Form I have now completed the papercutout portraits they began last week. Their exploration of the elements positive and negetive continued with the creation of images on black paper using house-hold bleach.
Born in 1629 to a painter and a midwife, Metsu was recorded as a painter at the tender age of 14. The name of his teacher is unknown, but he probably studied for some time under the Utrecht painter Nicolaus Knupfer. In Leiden, Metsu painted mainly large-scale biblical scenes.

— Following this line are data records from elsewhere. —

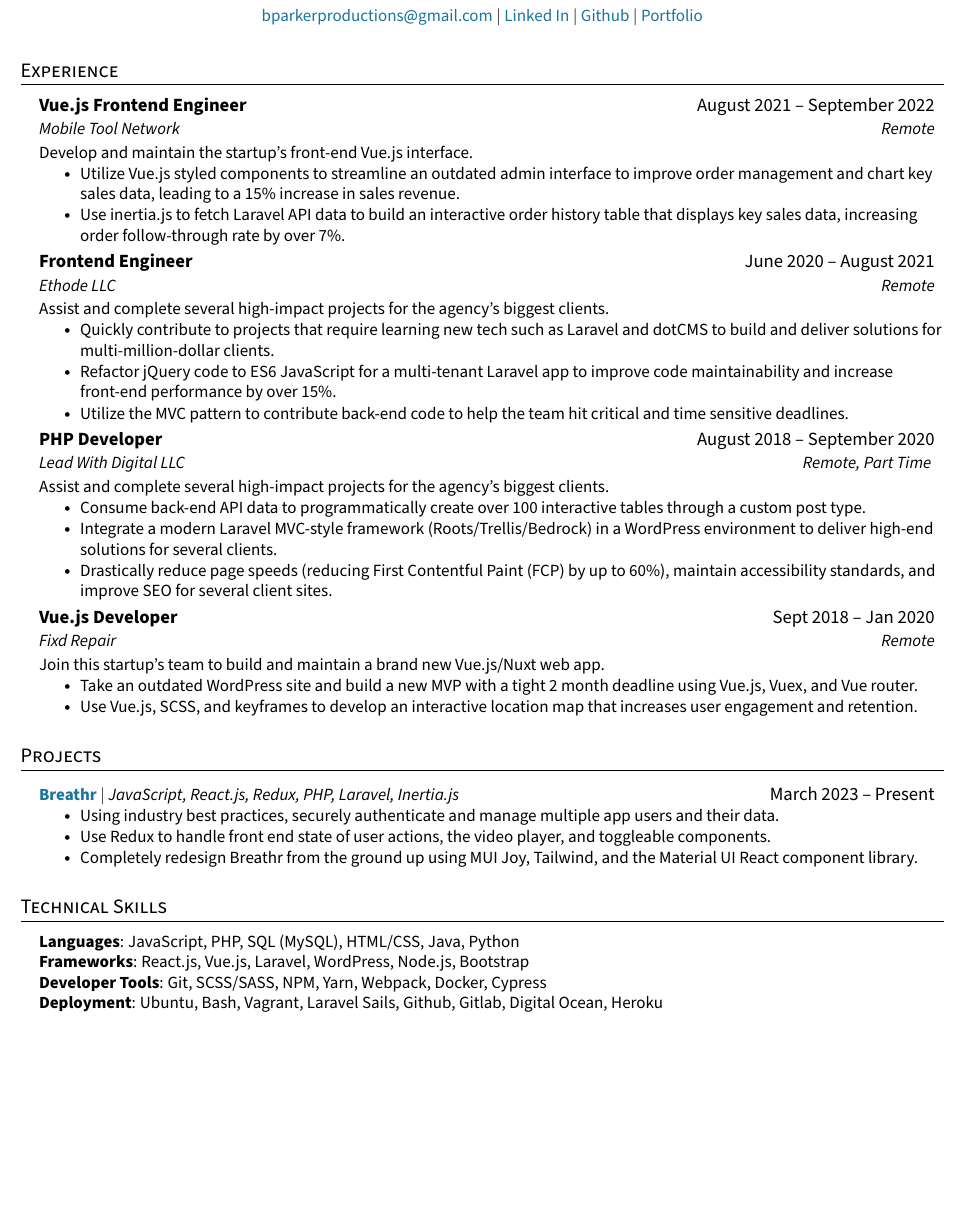
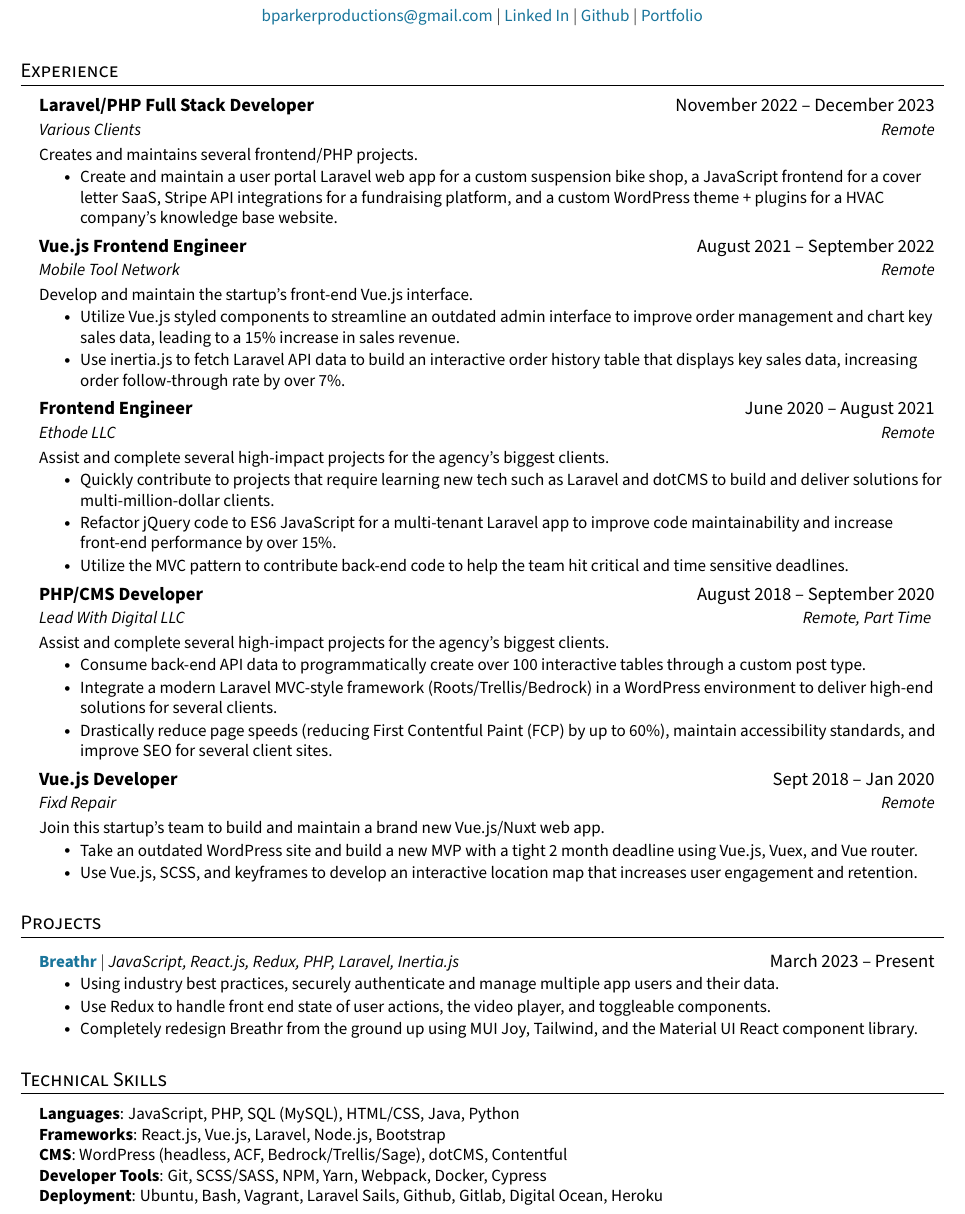
Before and after one commit to bparkerproductions/Resume, a LaTeX CV (resume.tex): part of the page before the commit and part of page 1 of 2 after it, cut so that both start at the same text, the shorter picture padded with empty space. Compiled offline with pdfLaTeX.

Commit message:
expanded resume

```diff
--- a/resume.tex
+++ b/resume.tex
@@ -133,6 +133,14 @@
   \resumeSubHeadingListStart
 
   \resumeSubheading
+    {Laravel/PHP Full Stack Developer}{November 2022 -- December 2023}
+    {Various Clients}{Remote}
+    \resumeSubheadingCondensed{Creates and maintains several frontend/PHP projects.}{}
+    \resumeItemListStart
+      \resumeItem{Create and maintain a user portal Laravel web app for a custom suspension bike shop, a JavaScript frontend for a cover letter SaaS, Stripe API integrations for a fundraising platform, and a custom WordPress theme + plugins for a HVAC company's knowledge base website.}
+    \resumeItemListEnd
+
+  \resumeSubheading
     {Vue.js Frontend Engineer}{August 2021 -- September 2022}
     {Mobile Tool Network}{Remote}
     \resumeSubheadingCondensed{Develop and maintain the startup's front-end Vue.js interface.}{}
@@ -152,7 +160,7 @@
     \resumeItemListEnd
 
     \resumeSubheading
-      {PHP Developer}{August 2018 -- September 2020}
+      {PHP/CMS Developer}{August 2018 -- September 2020}
       {Lead With Digital LLC}{Remote, Part Time }
       \resumeSubheadingCondensed{Assist and complete several high-impact projects for the agency's biggest clients.}{}
       \resumeItemListStart
@@ -190,7 +198,8 @@
  \begin{itemize}[leftmargin=0.15in, label={}]
     \small{\item{
      \textbf{Languages}{: JavaScript, PHP, SQL (MySQL), HTML/CSS, Java, Python} \\
-     \textbf{Frameworks}{: React.js, Vue.js, Laravel, WordPress, Node.js, Bootstrap} \\
+     \textbf{Frameworks}{: React.js, Vue.js, Laravel, Node.js, Bootstrap} \\
+     \textbf{CMS}{: WordPress (headless, ACF, Bedrock/Trellis/Sage), dotCMS, Contentful} \\
      \textbf{Developer Tools}{: Git, SCSS/SASS, NPM, Yarn, Webpack, Docker, Cypress} \\
      \textbf{Deployment}{: Ubuntu, Bash, Vagrant, Laravel Sails, Github, Gitlab, Digital Ocean, Heroku } \\
     }}
```
Also changed, not shown: resume.pdf, 2 other files.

In the middle of the 1650s, after his parents had died, Metsu moved to Amsterdam. This shift prompted him to change his specialisation and paint intimate scenes of daily life inspired by Gerrit Dou from Leiden and Gerard ter Borch from Deventer. As Metsu’s style became more meticulous in the 1660s, he focused increasingly on representing the pastimes of the upper class. Towards the end of his life, when he was one of the leading genre painters in Amsterdam, he continued to compete with various contemporaries outside his hometown, including Johannes Vermeer from Delft and Frans van Mieris from Leiden.
Metsu had an unrivalled talent for imbuing his figures with humanity and personality. Few of his contemporaries matched his technical virtuosity.
In 1658 Metsu married Isabella de Wolff, daughter of Maria de Grebber, one of Holland’s few female painters and a member of the well-known artistic De Grebber family from Haarlem.
Form VI Q Set are continuing with their Chapel based project and today they began the process of turning their research work into mood boards. These are essentially collages of all their research work including photos, drawings and rubbings. These mood boards will provide the inspiration for their group-work project.
Form I have begun drawing self-portraits which they will translate into a positive and negative image using cut out black and white paper.
What is a PaperCutPortrait? It is just what it sounds like; a portrait that is cut from paper. It is representational because it identifies the shadows and or profile of an individual that allows you identify who it is.
From this they will develop their designs into a lino print.